### [Task brief]
Report the lines of the data below that contain the string "else".

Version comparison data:
-=-=-
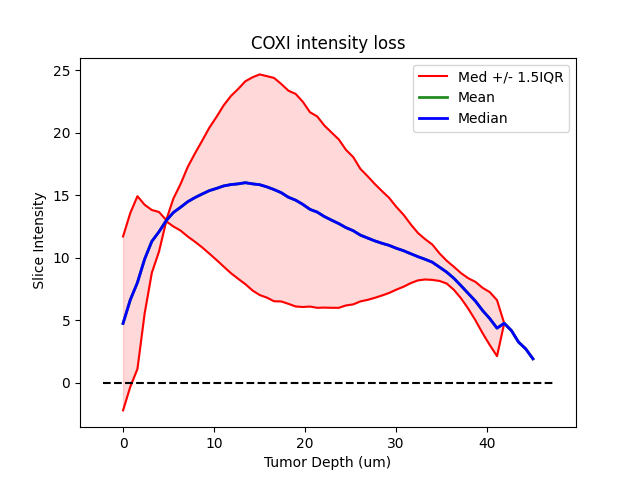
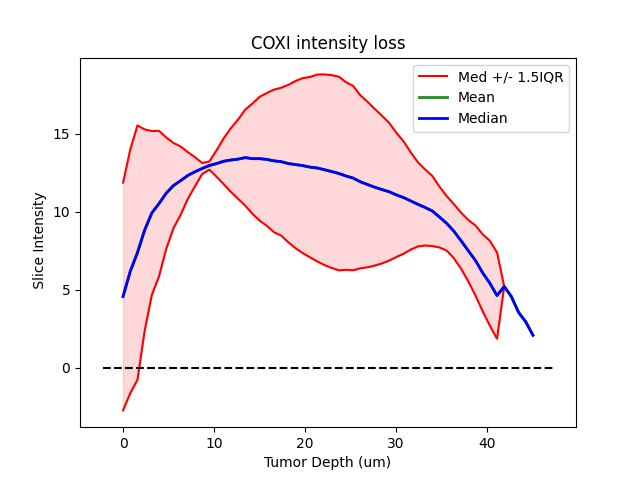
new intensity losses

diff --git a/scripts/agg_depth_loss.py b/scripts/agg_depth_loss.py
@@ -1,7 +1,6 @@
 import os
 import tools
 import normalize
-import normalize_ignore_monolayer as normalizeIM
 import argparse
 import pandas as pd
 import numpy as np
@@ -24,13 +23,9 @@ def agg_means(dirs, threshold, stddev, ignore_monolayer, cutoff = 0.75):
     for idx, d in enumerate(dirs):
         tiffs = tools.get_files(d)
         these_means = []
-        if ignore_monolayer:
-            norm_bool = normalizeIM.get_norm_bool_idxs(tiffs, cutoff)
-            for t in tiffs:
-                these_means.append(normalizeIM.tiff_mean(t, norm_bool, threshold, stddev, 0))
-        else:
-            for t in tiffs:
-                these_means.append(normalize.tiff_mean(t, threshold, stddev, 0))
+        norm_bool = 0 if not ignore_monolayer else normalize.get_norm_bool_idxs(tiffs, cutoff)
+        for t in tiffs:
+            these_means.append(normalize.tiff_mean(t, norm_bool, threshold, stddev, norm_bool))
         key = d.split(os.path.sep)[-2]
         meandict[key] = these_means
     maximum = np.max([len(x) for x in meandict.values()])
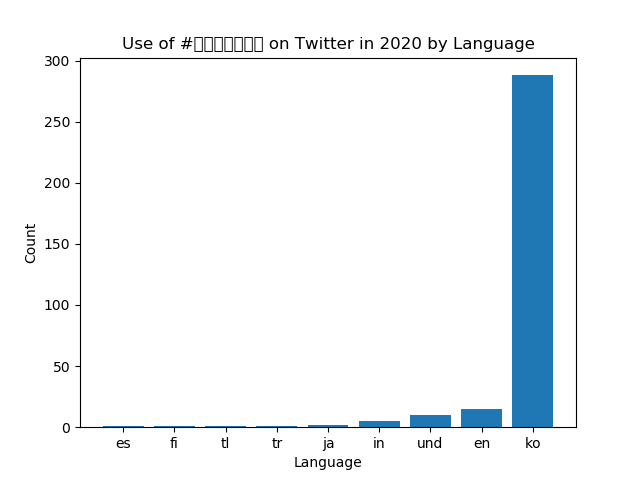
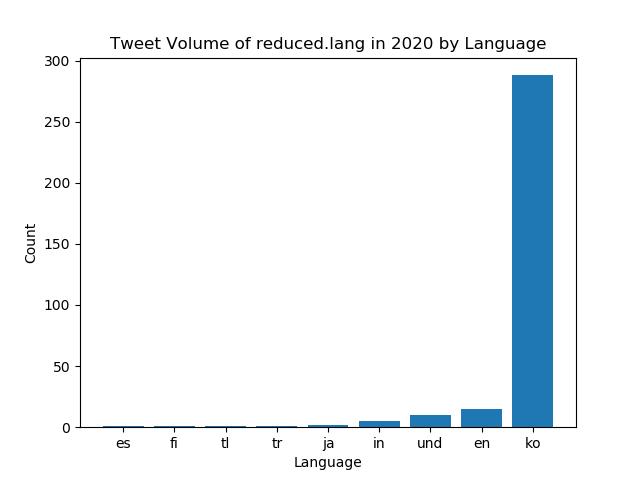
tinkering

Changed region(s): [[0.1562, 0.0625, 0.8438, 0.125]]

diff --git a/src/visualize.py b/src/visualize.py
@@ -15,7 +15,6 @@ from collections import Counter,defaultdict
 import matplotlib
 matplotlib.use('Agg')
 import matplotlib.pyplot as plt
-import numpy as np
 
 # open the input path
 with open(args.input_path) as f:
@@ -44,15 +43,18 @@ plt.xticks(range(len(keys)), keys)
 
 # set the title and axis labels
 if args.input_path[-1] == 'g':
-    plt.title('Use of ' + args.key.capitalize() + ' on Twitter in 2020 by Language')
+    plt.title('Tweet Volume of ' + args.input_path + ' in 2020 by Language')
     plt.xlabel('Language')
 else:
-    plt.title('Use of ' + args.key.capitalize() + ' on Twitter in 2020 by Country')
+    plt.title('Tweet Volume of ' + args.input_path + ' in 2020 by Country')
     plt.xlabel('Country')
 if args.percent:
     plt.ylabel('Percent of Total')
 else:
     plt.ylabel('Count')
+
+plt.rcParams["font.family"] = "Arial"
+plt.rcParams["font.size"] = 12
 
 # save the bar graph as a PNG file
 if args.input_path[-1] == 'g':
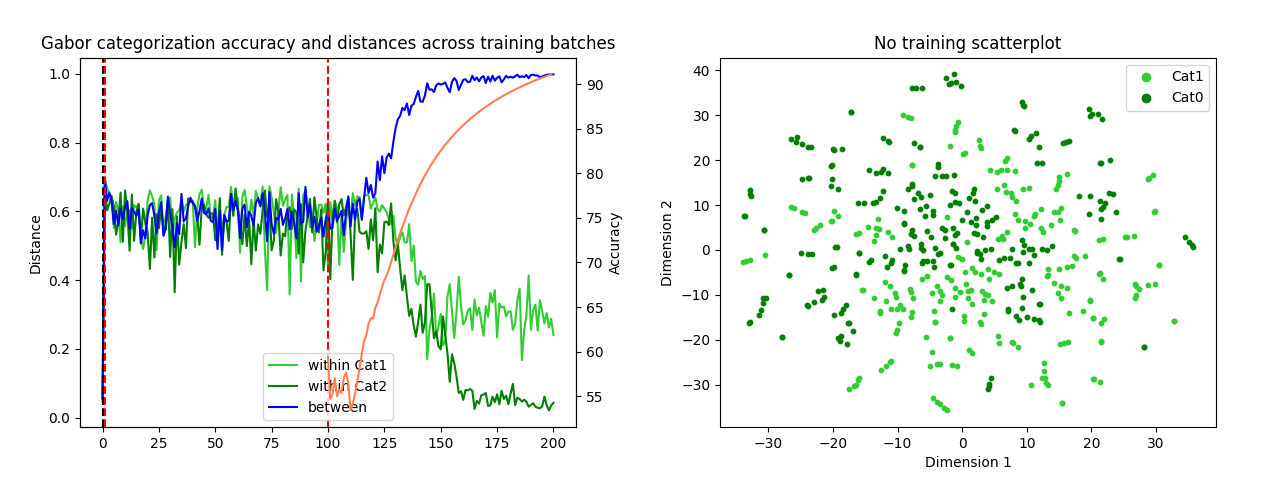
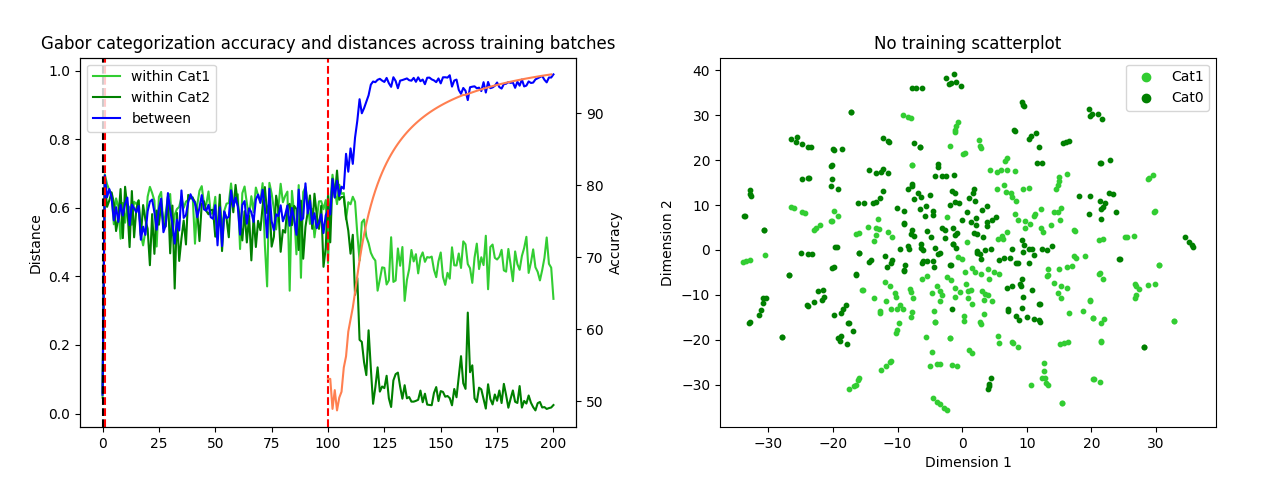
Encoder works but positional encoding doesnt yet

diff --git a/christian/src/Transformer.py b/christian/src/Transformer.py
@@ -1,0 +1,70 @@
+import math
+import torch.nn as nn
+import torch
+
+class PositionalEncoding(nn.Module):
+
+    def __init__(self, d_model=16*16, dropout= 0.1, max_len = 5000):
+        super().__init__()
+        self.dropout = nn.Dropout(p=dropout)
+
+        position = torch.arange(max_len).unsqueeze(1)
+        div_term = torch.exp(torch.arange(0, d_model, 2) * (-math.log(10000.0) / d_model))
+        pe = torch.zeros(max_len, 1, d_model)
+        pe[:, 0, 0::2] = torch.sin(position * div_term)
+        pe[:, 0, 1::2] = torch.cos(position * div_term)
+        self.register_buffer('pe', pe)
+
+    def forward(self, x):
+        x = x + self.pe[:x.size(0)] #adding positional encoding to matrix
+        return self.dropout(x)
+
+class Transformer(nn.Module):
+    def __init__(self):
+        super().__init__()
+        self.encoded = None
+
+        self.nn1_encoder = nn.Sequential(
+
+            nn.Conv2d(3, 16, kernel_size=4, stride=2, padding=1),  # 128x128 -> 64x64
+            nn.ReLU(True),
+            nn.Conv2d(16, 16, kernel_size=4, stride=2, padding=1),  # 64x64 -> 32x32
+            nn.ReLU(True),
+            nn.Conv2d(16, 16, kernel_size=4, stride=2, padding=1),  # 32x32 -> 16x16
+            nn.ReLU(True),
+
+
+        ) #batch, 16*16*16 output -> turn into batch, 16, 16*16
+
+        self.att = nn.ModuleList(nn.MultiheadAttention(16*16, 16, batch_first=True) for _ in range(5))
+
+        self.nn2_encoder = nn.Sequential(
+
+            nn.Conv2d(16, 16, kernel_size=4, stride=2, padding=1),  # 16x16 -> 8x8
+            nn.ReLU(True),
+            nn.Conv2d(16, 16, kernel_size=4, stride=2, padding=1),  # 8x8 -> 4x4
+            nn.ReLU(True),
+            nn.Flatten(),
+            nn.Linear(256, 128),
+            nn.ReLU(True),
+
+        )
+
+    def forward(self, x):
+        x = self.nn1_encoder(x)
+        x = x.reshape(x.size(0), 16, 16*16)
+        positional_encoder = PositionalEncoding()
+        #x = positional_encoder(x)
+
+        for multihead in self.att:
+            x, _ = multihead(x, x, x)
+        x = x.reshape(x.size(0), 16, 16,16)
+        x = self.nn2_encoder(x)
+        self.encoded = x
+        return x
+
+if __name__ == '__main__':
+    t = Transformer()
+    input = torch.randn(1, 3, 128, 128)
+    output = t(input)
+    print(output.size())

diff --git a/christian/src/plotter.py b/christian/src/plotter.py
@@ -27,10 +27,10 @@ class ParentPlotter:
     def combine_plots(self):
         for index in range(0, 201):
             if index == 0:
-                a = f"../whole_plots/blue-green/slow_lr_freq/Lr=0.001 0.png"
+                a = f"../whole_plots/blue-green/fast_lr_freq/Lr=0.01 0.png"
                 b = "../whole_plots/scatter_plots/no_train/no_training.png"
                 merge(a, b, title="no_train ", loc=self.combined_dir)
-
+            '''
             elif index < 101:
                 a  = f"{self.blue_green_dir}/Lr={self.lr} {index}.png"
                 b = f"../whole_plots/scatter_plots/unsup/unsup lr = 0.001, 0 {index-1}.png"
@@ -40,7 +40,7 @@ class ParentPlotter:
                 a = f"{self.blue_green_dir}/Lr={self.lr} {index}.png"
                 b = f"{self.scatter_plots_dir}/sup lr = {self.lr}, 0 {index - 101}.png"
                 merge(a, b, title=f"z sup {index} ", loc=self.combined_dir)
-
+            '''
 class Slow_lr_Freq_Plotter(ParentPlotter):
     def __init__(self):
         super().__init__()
-=-=-
### [Solution to the problem]
-        else:
+        norm_bool = 0 if not ignore_monolayer else normalize.get_norm_bool_idxs(tiffs, cutoff)
 else:
 else:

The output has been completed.